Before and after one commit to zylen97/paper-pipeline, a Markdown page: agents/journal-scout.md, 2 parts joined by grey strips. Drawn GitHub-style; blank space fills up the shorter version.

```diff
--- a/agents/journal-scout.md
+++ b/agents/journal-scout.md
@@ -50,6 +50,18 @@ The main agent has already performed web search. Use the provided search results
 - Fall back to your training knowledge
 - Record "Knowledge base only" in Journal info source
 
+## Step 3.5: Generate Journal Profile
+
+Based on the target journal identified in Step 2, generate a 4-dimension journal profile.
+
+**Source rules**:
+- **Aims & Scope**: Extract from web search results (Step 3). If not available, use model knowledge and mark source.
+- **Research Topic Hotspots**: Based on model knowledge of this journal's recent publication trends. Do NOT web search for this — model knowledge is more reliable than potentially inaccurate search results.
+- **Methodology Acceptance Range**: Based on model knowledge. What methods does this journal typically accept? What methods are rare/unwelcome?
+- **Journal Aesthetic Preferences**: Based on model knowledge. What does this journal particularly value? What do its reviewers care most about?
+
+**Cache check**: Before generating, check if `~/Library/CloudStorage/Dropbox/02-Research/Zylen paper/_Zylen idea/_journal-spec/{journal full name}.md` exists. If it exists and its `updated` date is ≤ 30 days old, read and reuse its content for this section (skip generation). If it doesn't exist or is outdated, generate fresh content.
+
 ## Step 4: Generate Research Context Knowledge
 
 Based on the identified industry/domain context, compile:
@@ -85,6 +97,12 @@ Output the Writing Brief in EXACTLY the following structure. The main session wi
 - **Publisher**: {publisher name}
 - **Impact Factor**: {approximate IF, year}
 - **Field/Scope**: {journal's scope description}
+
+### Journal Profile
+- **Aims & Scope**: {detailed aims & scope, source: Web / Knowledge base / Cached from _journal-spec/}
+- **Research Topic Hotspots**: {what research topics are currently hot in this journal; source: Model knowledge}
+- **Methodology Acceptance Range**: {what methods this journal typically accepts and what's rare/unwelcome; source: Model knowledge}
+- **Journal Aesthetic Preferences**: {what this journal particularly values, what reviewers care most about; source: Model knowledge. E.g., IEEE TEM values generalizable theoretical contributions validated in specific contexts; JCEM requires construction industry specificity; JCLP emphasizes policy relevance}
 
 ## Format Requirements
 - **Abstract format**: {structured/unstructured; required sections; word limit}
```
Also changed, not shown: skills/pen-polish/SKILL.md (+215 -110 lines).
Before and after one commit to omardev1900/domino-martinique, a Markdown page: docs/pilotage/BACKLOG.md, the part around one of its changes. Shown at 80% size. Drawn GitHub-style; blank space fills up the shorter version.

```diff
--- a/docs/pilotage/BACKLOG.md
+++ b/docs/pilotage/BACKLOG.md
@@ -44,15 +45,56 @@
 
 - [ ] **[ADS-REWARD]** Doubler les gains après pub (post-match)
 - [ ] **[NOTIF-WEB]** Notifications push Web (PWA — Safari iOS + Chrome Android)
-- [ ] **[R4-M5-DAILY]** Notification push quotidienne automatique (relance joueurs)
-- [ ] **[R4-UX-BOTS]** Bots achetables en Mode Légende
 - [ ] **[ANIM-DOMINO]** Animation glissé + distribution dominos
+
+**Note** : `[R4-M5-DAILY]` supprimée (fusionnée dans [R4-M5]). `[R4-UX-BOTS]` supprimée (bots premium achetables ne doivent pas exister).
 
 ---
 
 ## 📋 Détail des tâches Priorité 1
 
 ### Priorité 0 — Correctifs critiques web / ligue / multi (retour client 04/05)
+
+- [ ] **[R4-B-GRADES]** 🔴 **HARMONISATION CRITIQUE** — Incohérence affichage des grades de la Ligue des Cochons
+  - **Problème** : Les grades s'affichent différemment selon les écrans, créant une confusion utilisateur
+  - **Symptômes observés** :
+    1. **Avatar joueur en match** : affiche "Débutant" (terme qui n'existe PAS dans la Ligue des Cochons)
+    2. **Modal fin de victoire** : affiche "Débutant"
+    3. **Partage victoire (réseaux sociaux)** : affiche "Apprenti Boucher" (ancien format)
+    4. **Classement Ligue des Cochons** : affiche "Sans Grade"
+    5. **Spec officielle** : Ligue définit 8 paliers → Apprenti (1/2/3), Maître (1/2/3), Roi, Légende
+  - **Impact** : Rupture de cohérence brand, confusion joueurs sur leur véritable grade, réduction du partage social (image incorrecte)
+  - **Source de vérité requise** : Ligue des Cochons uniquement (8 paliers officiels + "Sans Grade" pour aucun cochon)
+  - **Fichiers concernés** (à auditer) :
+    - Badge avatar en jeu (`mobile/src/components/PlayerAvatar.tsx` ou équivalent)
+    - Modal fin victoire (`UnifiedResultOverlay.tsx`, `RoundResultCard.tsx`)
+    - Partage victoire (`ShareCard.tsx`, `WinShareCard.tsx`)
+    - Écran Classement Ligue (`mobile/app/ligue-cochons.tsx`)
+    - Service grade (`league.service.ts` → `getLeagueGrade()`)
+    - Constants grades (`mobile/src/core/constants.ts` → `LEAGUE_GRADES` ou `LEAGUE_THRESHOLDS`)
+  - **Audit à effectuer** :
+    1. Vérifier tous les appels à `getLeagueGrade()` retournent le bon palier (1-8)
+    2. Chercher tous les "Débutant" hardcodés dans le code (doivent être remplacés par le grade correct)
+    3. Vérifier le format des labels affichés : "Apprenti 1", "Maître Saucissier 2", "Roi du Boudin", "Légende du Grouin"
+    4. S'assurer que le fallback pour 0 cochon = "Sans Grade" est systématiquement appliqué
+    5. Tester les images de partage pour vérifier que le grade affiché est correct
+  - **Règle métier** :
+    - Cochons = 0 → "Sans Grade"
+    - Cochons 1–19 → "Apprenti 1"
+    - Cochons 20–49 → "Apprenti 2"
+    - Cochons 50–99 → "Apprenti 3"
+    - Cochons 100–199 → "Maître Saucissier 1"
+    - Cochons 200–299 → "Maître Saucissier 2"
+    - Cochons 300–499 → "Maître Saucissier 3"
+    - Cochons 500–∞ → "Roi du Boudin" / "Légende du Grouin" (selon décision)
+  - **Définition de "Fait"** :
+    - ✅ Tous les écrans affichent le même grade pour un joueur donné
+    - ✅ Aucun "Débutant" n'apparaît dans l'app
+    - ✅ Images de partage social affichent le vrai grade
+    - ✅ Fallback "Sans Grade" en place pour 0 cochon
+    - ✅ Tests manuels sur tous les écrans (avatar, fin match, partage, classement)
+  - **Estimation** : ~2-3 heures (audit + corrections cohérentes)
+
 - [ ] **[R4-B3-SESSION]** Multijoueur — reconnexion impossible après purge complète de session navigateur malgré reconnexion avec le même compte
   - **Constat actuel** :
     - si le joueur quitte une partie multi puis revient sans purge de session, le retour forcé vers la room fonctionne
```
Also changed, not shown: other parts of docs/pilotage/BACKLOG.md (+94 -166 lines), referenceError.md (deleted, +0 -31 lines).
⁂
Every record above is to be given again precisely.

Before and after one commit to zylen97/paper-pipeline, a Markdown page: agents/journal-scout.md, 2 parts joined by grey strips. Drawn GitHub-style; blank space fills up the shorter version.

```diff
--- a/agents/journal-scout.md
+++ b/agents/journal-scout.md
@@ -50,6 +50,18 @@ The main agent has already performed web search. Use the provided search results
 - Fall back to your training knowledge
 - Record "Knowledge base only" in Journal info source
 
+## Step 3.5: Generate Journal Profile
+
+Based on the target journal identified in Step 2, generate a 4-dimension journal profile.
+
+**Source rules**:
+- **Aims & Scope**: Extract from web search results (Step 3). If not available, use model knowledge and mark source.
+- **Research Topic Hotspots**: Based on model knowledge of this journal's recent publication trends. Do NOT web search for this — model knowledge is more reliable than potentially inaccurate search results.
+- **Methodology Acceptance Range**: Based on model knowledge. What methods does this journal typically accept? What methods are rare/unwelcome?
+- **Journal Aesthetic Preferences**: Based on model knowledge. What does this journal particularly value? What do its reviewers care most about?
+
+**Cache check**: Before generating, check if `~/Library/CloudStorage/Dropbox/02-Research/Zylen paper/_Zylen idea/_journal-spec/{journal full name}.md` exists. If it exists and its `updated` date is ≤ 30 days old, read and reuse its content for this section (skip generation). If it doesn't exist or is outdated, generate fresh content.
+
 ## Step 4: Generate Research Context Knowledge
 
 Based on the identified industry/domain context, compile:
@@ -85,6 +97,12 @@ Output the Writing Brief in EXACTLY the following structure. The main session wi
 - **Publisher**: {publisher name}
 - **Impact Factor**: {approximate IF, year}
 - **Field/Scope**: {journal's scope description}
+
+### Journal Profile
+- **Aims & Scope**: {detailed aims & scope, source: Web / Knowledge base / Cached from _journal-spec/}
+- **Research Topic Hotspots**: {what research topics are currently hot in this journal; source: Model knowledge}
+- **Methodology Acceptance Range**: {what methods this journal typically accepts and what's rare/unwelcome; source: Model knowledge}
+- **Journal Aesthetic Preferences**: {what this journal particularly values, what reviewers care most about; source: Model knowledge. E.g., IEEE TEM values generalizable theoretical contributions validated in specific contexts; JCEM requires construction industry specificity; JCLP emphasizes policy relevance}
 
 ## Format Requirements
 - **Abstract format**: {structured/unstructured; required sections; word limit}
```
Also changed, not shown: skills/pen-polish/SKILL.md (+215 -110 lines).
Before and after one commit to omardev1900/domino-martinique, a Markdown page: docs/pilotage/BACKLOG.md, the part around one of its changes. Shown at 80% size. Drawn GitHub-style; blank space fills up the shorter version.

```diff
--- a/docs/pilotage/BACKLOG.md
+++ b/docs/pilotage/BACKLOG.md
@@ -44,15 +45,56 @@
 
 - [ ] **[ADS-REWARD]** Doubler les gains après pub (post-match)
 - [ ] **[NOTIF-WEB]** Notifications push Web (PWA — Safari iOS + Chrome Android)
-- [ ] **[R4-M5-DAILY]** Notification push quotidienne automatique (relance joueurs)
-- [ ] **[R4-UX-BOTS]** Bots achetables en Mode Légende
 - [ ] **[ANIM-DOMINO]** Animation glissé + distribution dominos
+
+**Note** : `[R4-M5-DAILY]` supprimée (fusionnée dans [R4-M5]). `[R4-UX-BOTS]` supprimée (bots premium achetables ne doivent pas exister).
 
 ---
 
 ## 📋 Détail des tâches Priorité 1
 
 ### Priorité 0 — Correctifs critiques web / ligue / multi (retour client 04/05)
+
+- [ ] **[R4-B-GRADES]** 🔴 **HARMONISATION CRITIQUE** — Incohérence affichage des grades de la Ligue des Cochons
+  - **Problème** : Les grades s'affichent différemment selon les écrans, créant une confusion utilisateur
+  - **Symptômes observés** :
+    1. **Avatar joueur en match** : affiche "Débutant" (terme qui n'existe PAS dans la Ligue des Cochons)
+    2. **Modal fin de victoire** : affiche "Débutant"
+    3. **Partage victoire (réseaux sociaux)** : affiche "Apprenti Boucher" (ancien format)
+    4. **Classement Ligue des Cochons** : affiche "Sans Grade"
+    5. **Spec officielle** : Ligue définit 8 paliers → Apprenti (1/2/3), Maître (1/2/3), Roi, Légende
+  - **Impact** : Rupture de cohérence brand, confusion joueurs sur leur véritable grade, réduction du partage social (image incorrecte)
+  - **Source de vérité requise** : Ligue des Cochons uniquement (8 paliers officiels + "Sans Grade" pour aucun cochon)
+  - **Fichiers concernés** (à auditer) :
+    - Badge avatar en jeu (`mobile/src/components/PlayerAvatar.tsx` ou équivalent)
+    - Modal fin victoire (`UnifiedResultOverlay.tsx`, `RoundResultCard.tsx`)
+    - Partage victoire (`ShareCard.tsx`, `WinShareCard.tsx`)
+    - Écran Classement Ligue (`mobile/app/ligue-cochons.tsx`)
+    - Service grade (`league.service.ts` → `getLeagueGrade()`)
+    - Constants grades (`mobile/src/core/constants.ts` → `LEAGUE_GRADES` ou `LEAGUE_THRESHOLDS`)
+  - **Audit à effectuer** :
+    1. Vérifier tous les appels à `getLeagueGrade()` retournent le bon palier (1-8)
+    2. Chercher tous les "Débutant" hardcodés dans le code (doivent être remplacés par le grade correct)
+    3. Vérifier le format des labels affichés : "Apprenti 1", "Maître Saucissier 2", "Roi du Boudin", "Légende du Grouin"
+    4. S'assurer que le fallback pour 0 cochon = "Sans Grade" est systématiquement appliqué
+    5. Tester les images de partage pour vérifier que le grade affiché est correct
+  - **Règle métier** :
+    - Cochons = 0 → "Sans Grade"
+    - Cochons 1–19 → "Apprenti 1"
+    - Cochons 20–49 → "Apprenti 2"
+    - Cochons 50–99 → "Apprenti 3"
+    - Cochons 100–199 → "Maître Saucissier 1"
+    - Cochons 200–299 → "Maître Saucissier 2"
+    - Cochons 300–499 → "Maître Saucissier 3"
+    - Cochons 500–∞ → "Roi du Boudin" / "Légende du Grouin" (selon décision)
+  - **Définition de "Fait"** :
+    - ✅ Tous les écrans affichent le même grade pour un joueur donné
+    - ✅ Aucun "Débutant" n'apparaît dans l'app
+    - ✅ Images de partage social affichent le vrai grade
+    - ✅ Fallback "Sans Grade" en place pour 0 cochon
+    - ✅ Tests manuels sur tous les écrans (avatar, fin match, partage, classement)
+  - **Estimation** : ~2-3 heures (audit + corrections cohérentes)
+
 - [ ] **[R4-B3-SESSION]** Multijoueur — reconnexion impossible après purge complète de session navigateur malgré reconnexion avec le même compte
   - **Constat actuel** :
     - si le joueur quitte une partie multi puis revient sans purge de session, le retour forcé vers la room fonctionne
```
Also changed, not shown: other parts of docs/pilotage/BACKLOG.md (+94 -166 lines), referenceError.md (deleted, +0 -31 lines).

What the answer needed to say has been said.